This is a case that came down just before the New Year. I think it’s worth discussing here because blogs, of course, cross borders. American bloggers are likely to think that American concepts of free expression are likely to be shared with other industrialized Western countries. But that’s not true at all.
Eugene Volokh on the Volokh Conspiracy explains the legal angle with a post that provides a quick look at recent blasphemy prosecutions around Europe, as well as a discussion of America’s history of criminalizing blasphemy back in the early 1800s.
As far as the prosecution of Sabaditsch-Wolff, the defendant herself explains what happened in an interview:
What was the reason for this conviction, you may ask. Well, during the course of my seminars, I mentioned the choking EU directive “Framework decision on combating racism and xenophobia,” and in order to illustrate my point I told the audience about a conversation I had with my sister and how she believed that one should find a different word for Mohammed’s actions with Aisha. I said, “How does one name what he did if not call it pedophilia?” And this sentence got me convicted, for I am allowed by law to say that Mohammed had sex with a young girl, but I may not qualify this behavior as this is deemed “excessive” and thus denigrating.

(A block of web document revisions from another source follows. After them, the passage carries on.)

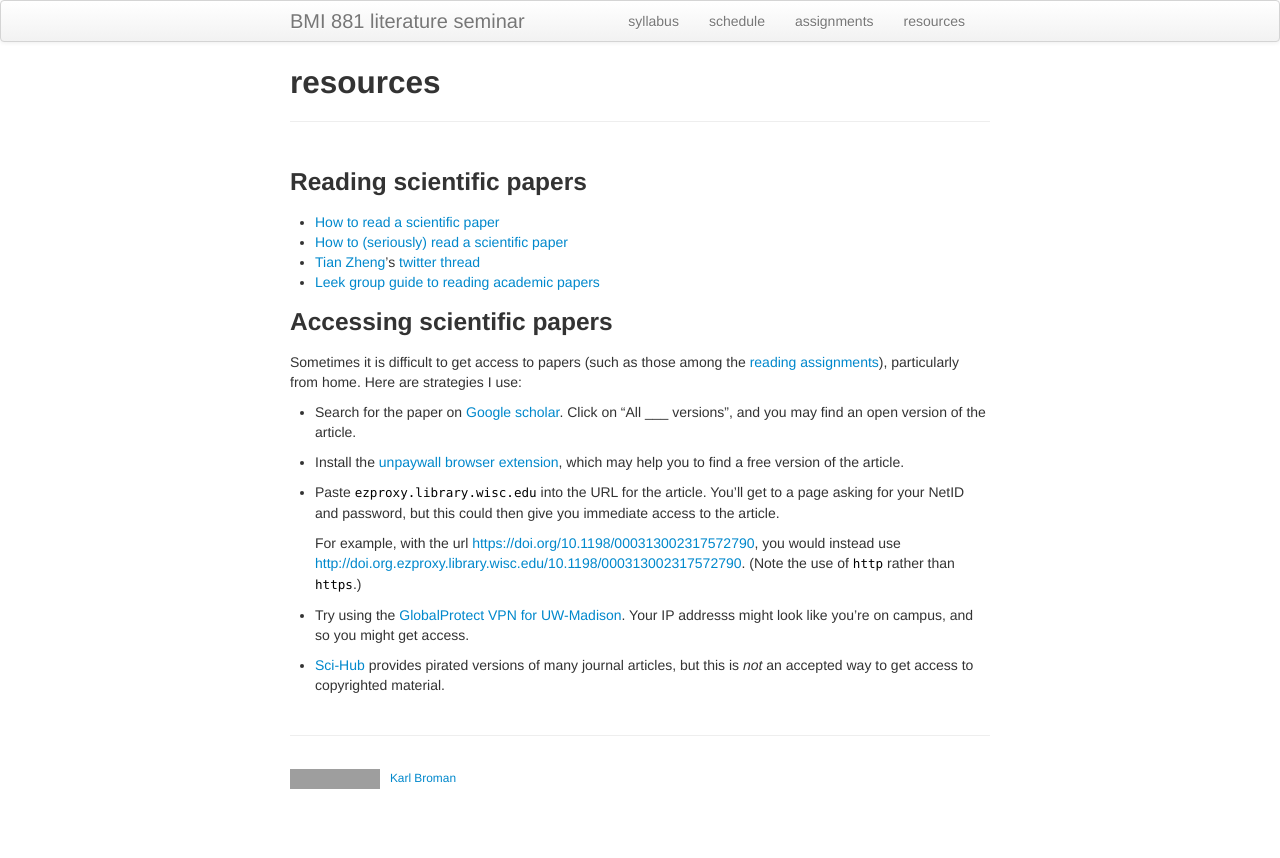
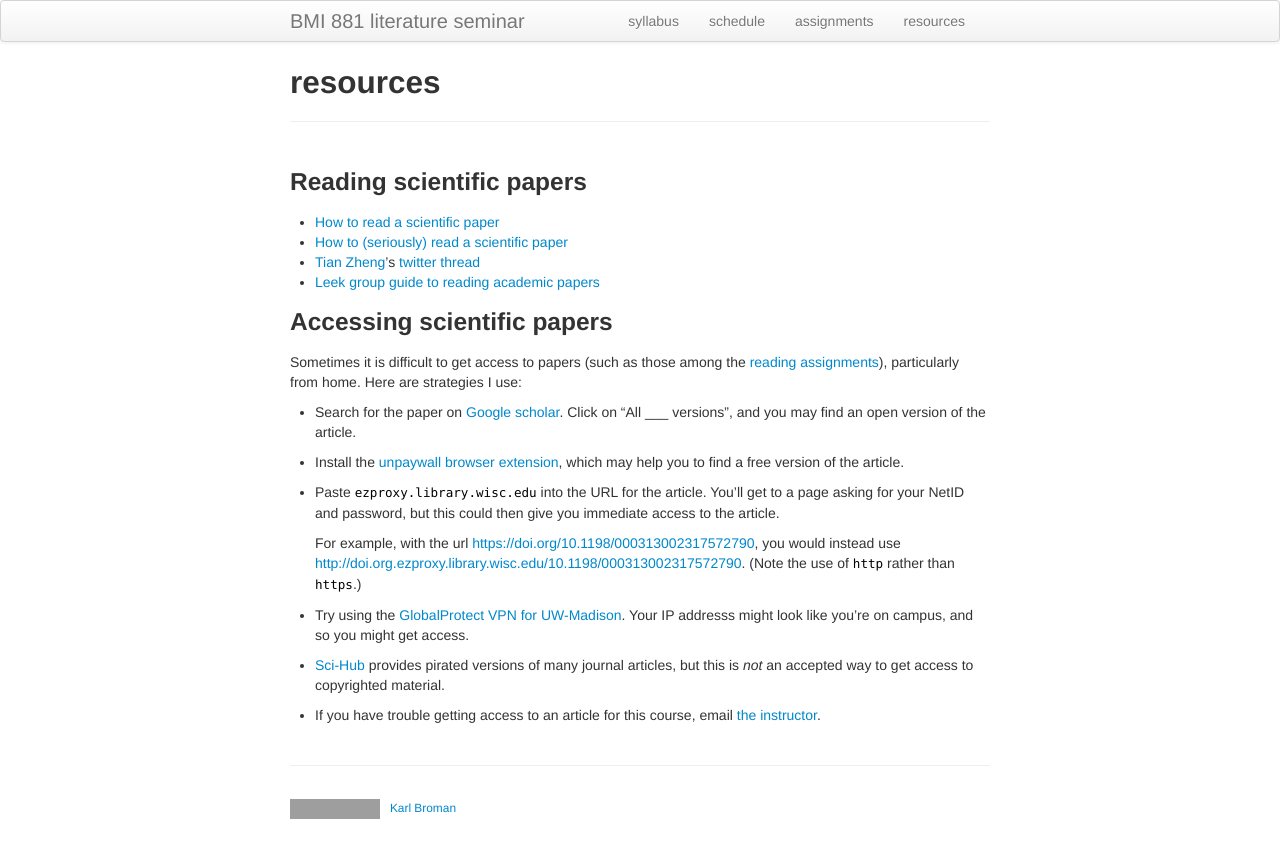
Before and after one commit to kbroman/BMI881_fall2022, a Jekyll site: the page built from resources.md, in a window 1280 px wide. Shown: the top 858 px of the page. Built offline with Jekyll 4.4.1, drawn with Linux system fonts in a browser that asks for light colours; grey boxes are pictures that could not be loaded.

Commit message:
resources: add "email the instructor" option

```diff
--- a/resources.md
+++ b/resources.md
@@ -40,3 +40,6 @@ Here are strategies I use:
 - [Sci-Hub](https://sci-hub.se) provides pirated versions of many
   journal articles, but this is _not_ an accepted way to get access to
   copyrighted material.
+
+- If you have trouble getting access to an article for this course,
+  email [the instructor](https://kbroman.org).
```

It would be unthinkable for anyone in the United States to get in legal trouble for something like this. But, as Commenter Parker said in the thread after Volokh’s post, “This is Europe we are speaking of. Europe has a different idea of human rights and especially a different idea of the freedom of speech.”
True that. With the similarity in the media, press, and arts between the U.S. and Europe, you could easily assume that what’s sacrosanct as a matter of American expressive freedom would be protected in Europe. Just about anyone could guess that there’s no right to bear arms across Europe. But with free speech, you would be forgiven for thinking they are basically the same. And it’s probably true that 99% of what is protected in America is protected in EU countries. But once you get toward the fringes, you’ll realize that freedom of expression in Europe is actually very different. Free speech is at the apex of American freedoms and values. In the European scheme of values, there is the idea that free speech must often be subservient in the hierarchy of human rights. The Sabaditsch-Wolff case illustrates, I think, the European impulse that the right to be free from religious insult is considered as or more important than the right to be free to say whatever you want.